When a family move brought her to Morgantown, West Virginia, she chose to pursue her master’s degree in instructional design and technology in CEHS. Through the courses in her master’s program, Owens became interested in furthering her career in research and advocacy work surrounding rural education, adolescent literacy, Black students’ classroom experiences and educational policy.
Now a Ph.D. student in educational theory and practice in CEHS, Owens was able to pursue some of these interests as a summer research associate for the West Virginia Center on Budget and Policy. The West Virginia Center on Budget and Policy is a statewide, nonpartisan and non-profit policy research organization that contributes policy analysis to inform public dialog and policy in West Virginia.
While working for the organization, Owens was tasked with composing a policy brief that explores how federal funds from the American Rescue Plan Act, issued to states to provide economic relief in the aftermath of the COVID-19 pandemic, can be used to support West Virginia school districts. Specifically, Owens examined the Act’s Elementary and Secondary Relief Fund, which granted West Virginia schools $761.9 million to meet students’ educational needs and compensate for the academic losses caused by the pandemic.
“I spent the summer talking to teachers, parents and policy writers from other states, as well as speaking to colleagues in the Center to learn more about education policy and how funds from the American Rescue Plan Act could be distributed,” Owens said.
In her report, Owens outlines recommendations for using American Rescue Plan Act funds to address systemic educational inequities in West Virginia, inequities which were compounded by the onset of the COVID-19 pandemic. When schools closed and education shifted online, students from families with both parents working outside of the family and/or families without internet access suffered greater learning losses.
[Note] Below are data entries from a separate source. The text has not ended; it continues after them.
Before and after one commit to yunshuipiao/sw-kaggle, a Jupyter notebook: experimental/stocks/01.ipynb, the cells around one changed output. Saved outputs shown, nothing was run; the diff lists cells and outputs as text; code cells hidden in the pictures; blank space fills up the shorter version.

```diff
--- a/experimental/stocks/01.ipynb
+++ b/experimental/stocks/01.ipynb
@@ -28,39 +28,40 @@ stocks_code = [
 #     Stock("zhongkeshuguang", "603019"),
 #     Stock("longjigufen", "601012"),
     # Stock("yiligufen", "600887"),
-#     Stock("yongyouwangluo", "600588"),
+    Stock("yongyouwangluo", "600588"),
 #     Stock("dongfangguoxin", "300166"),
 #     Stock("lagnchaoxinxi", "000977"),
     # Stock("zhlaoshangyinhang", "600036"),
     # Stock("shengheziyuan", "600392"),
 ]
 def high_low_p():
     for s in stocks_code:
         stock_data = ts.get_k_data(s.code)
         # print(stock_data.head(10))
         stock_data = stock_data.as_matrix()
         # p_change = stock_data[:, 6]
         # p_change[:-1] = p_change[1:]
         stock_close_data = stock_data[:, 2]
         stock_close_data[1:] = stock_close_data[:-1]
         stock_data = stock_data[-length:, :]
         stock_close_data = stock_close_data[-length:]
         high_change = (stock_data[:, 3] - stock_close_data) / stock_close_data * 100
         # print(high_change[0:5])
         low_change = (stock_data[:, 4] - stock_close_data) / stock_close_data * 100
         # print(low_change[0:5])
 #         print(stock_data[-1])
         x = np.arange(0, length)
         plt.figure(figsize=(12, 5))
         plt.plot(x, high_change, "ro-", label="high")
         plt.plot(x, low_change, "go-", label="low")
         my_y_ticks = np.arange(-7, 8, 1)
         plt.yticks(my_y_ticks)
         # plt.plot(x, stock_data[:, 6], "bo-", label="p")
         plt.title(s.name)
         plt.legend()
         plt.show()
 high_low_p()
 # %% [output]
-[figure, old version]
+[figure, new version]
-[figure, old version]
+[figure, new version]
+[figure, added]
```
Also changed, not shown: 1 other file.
The report also cites preliminary studies which found that students of color demonstrated greater learning losses than white students as a result of the pandemic.
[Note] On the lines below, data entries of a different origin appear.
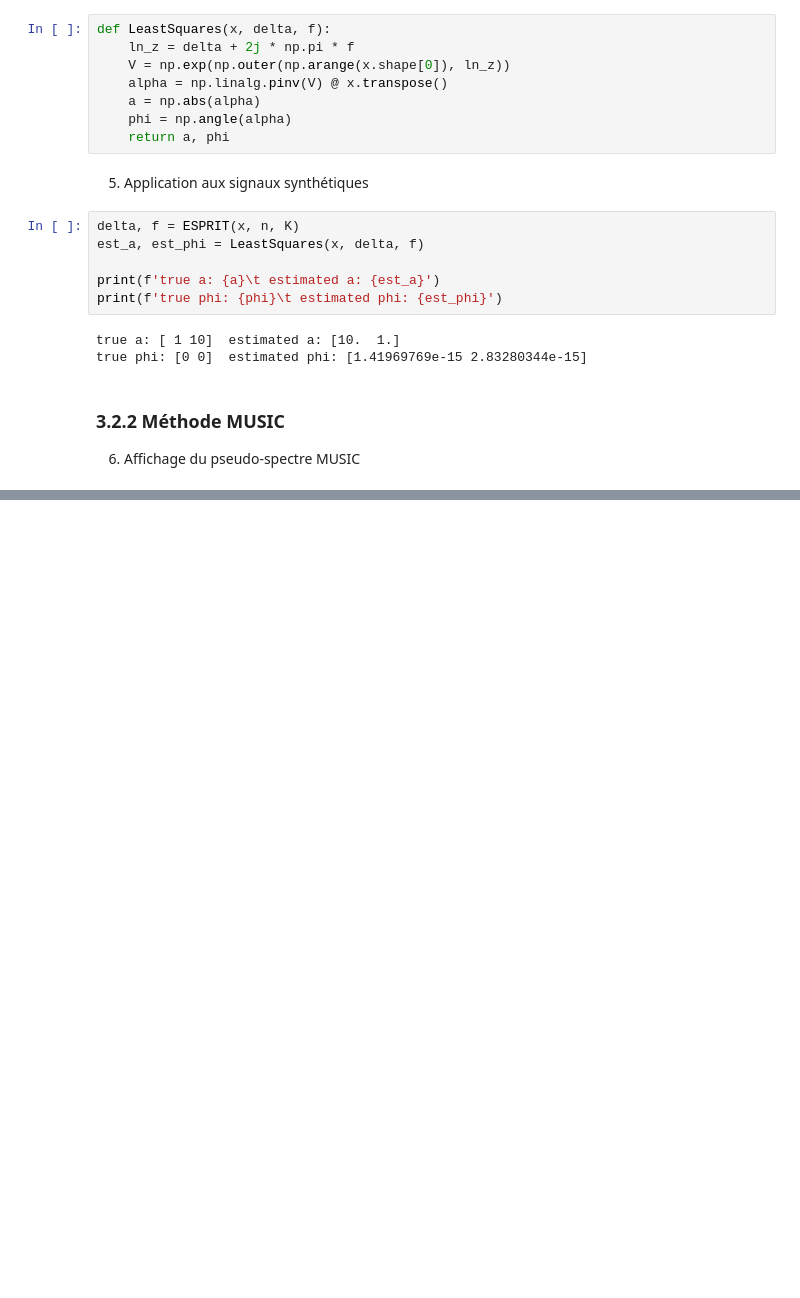
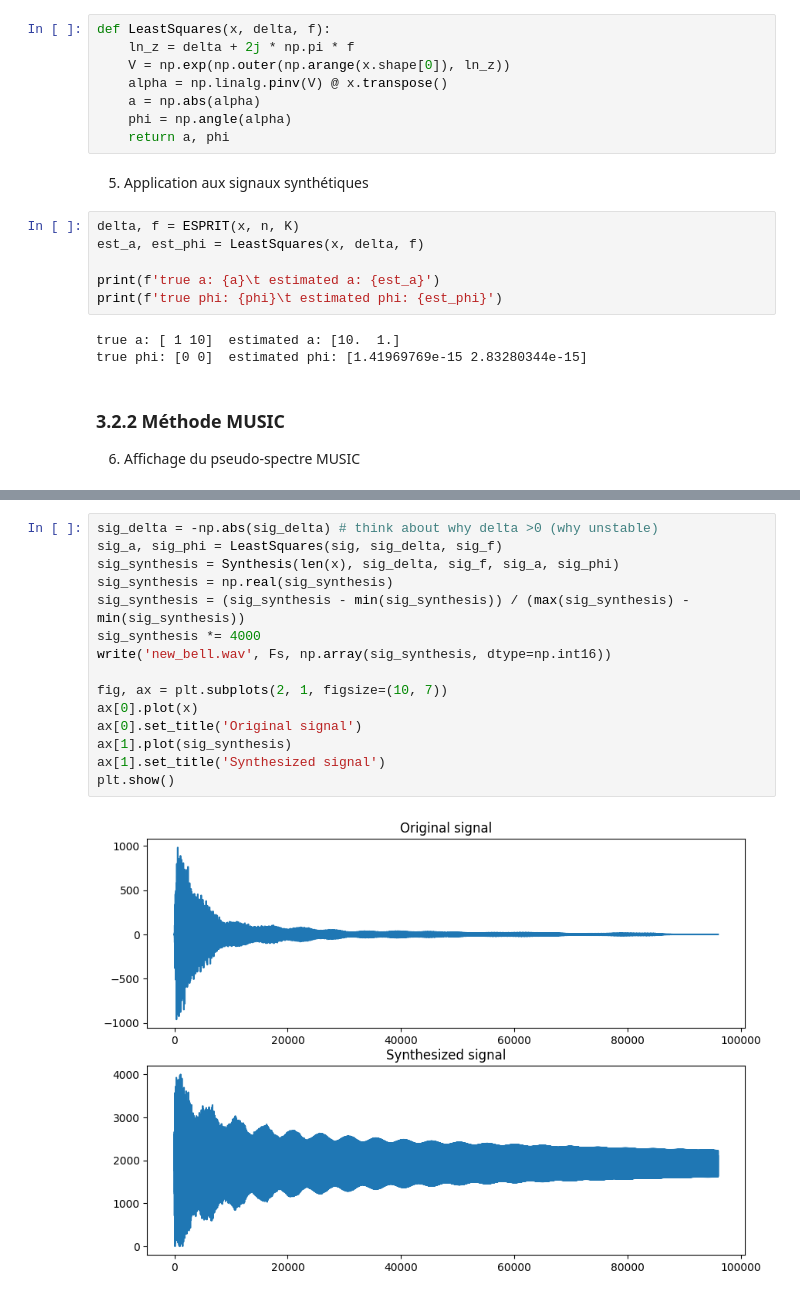
Before and after one commit to kjle/ATIAM-Promo-2025, a Jupyter notebook: TSM/TP-HR-fichiers/template-TP-HR.ipynb, the cells around one changed output, grey strips where cells are left out. Cells and saved outputs as stored; diff of their text form; blank space fills up the shorter version.

```diff
--- a/TSM/TP-HR-fichiers/template-TP-HR.ipynb
+++ b/TSM/TP-HR-fichiers/template-TP-HR.ipynb
@@ -276,0 +324,17 @@ plt.show()
+# %%
+sig_delta = -np.abs(sig_delta) # think about why delta >0 (why unstable)
+sig_a, sig_phi = LeastSquares(sig, sig_delta, sig_f)
+sig_synthesis = Synthesis(len(x), sig_delta, sig_f, sig_a, sig_phi)
+sig_synthesis = np.real(sig_synthesis)
+sig_synthesis = (sig_synthesis - min(sig_synthesis)) / (max(sig_synthesis) - min(sig_synthesis))
+sig_synthesis *= 4000
+write('new_bell.wav', Fs, np.array(sig_synthesis, dtype=np.int16))
+
+fig, ax = plt.subplots(2, 1, figsize=(10, 7))
+ax[0].plot(x)
+ax[0].set_title('Original signal')
+ax[1].plot(sig_synthesis)
+ax[1].set_title('Synthesized signal')
+plt.show()
+# %% [output]
+[figure, added]
```
Also changed, not shown: parts of 10 cells of this notebook, 1 other file.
To help all students catch up, the report recommends increasing student support staff, training faculty and staff to implement culturally responsive classrooms, supporting summer and extended day programs to offer additional learning time, and working with local agencies to provide additional services to students.
Per the guidelines set forth by the American Rescue Plan Act, school districts must make their plans for the funding available for public comment. Owens’ report offers suggestions for collecting community input on school districts’ plans to use the funds so that families without internet access can still participate in the process. Recommendations include using robocalls, text messages and mailers to reach those families, many of which have been disproportionately burdened by the pandemic.
Throughout her experience, Owens gained a greater understanding of the function of policy centers in the legislative landscape.
“I learned that coalitions and policy centers play a large role in creating legislation and can have a direct impact on federal and state government funding and lawmaking,” Owens said. “I didn’t fully understand that process before. I probably thought what most of the public thinks, which is that legislators make many of the laws themselves. But that isn’t the case, and anyone can be a part of the process.”
Owens discovered this summer opportunity through a policy course she took during the Spring 2021 semester. A guest speaker from the West Virginia Center on Budget and Policy presented about the organization, and afterwards, Owens applied for the position.
Owens credits her experience in the educational theory and practice doctoral program for preparing her for success as a summer research associate.
“I couldn’t have done this without my policy coursework, but every course I have taken has helped me to become a better writer,” Owens said. “My professors continually give me a strong foundation in writing and have supported me to make sure that my writing improves every year.”
Once she completes her doctoral program, Owens hopes to serve as a professor in an educator preparation program and continue to engage in advocacy and policy work that impacts students and parents.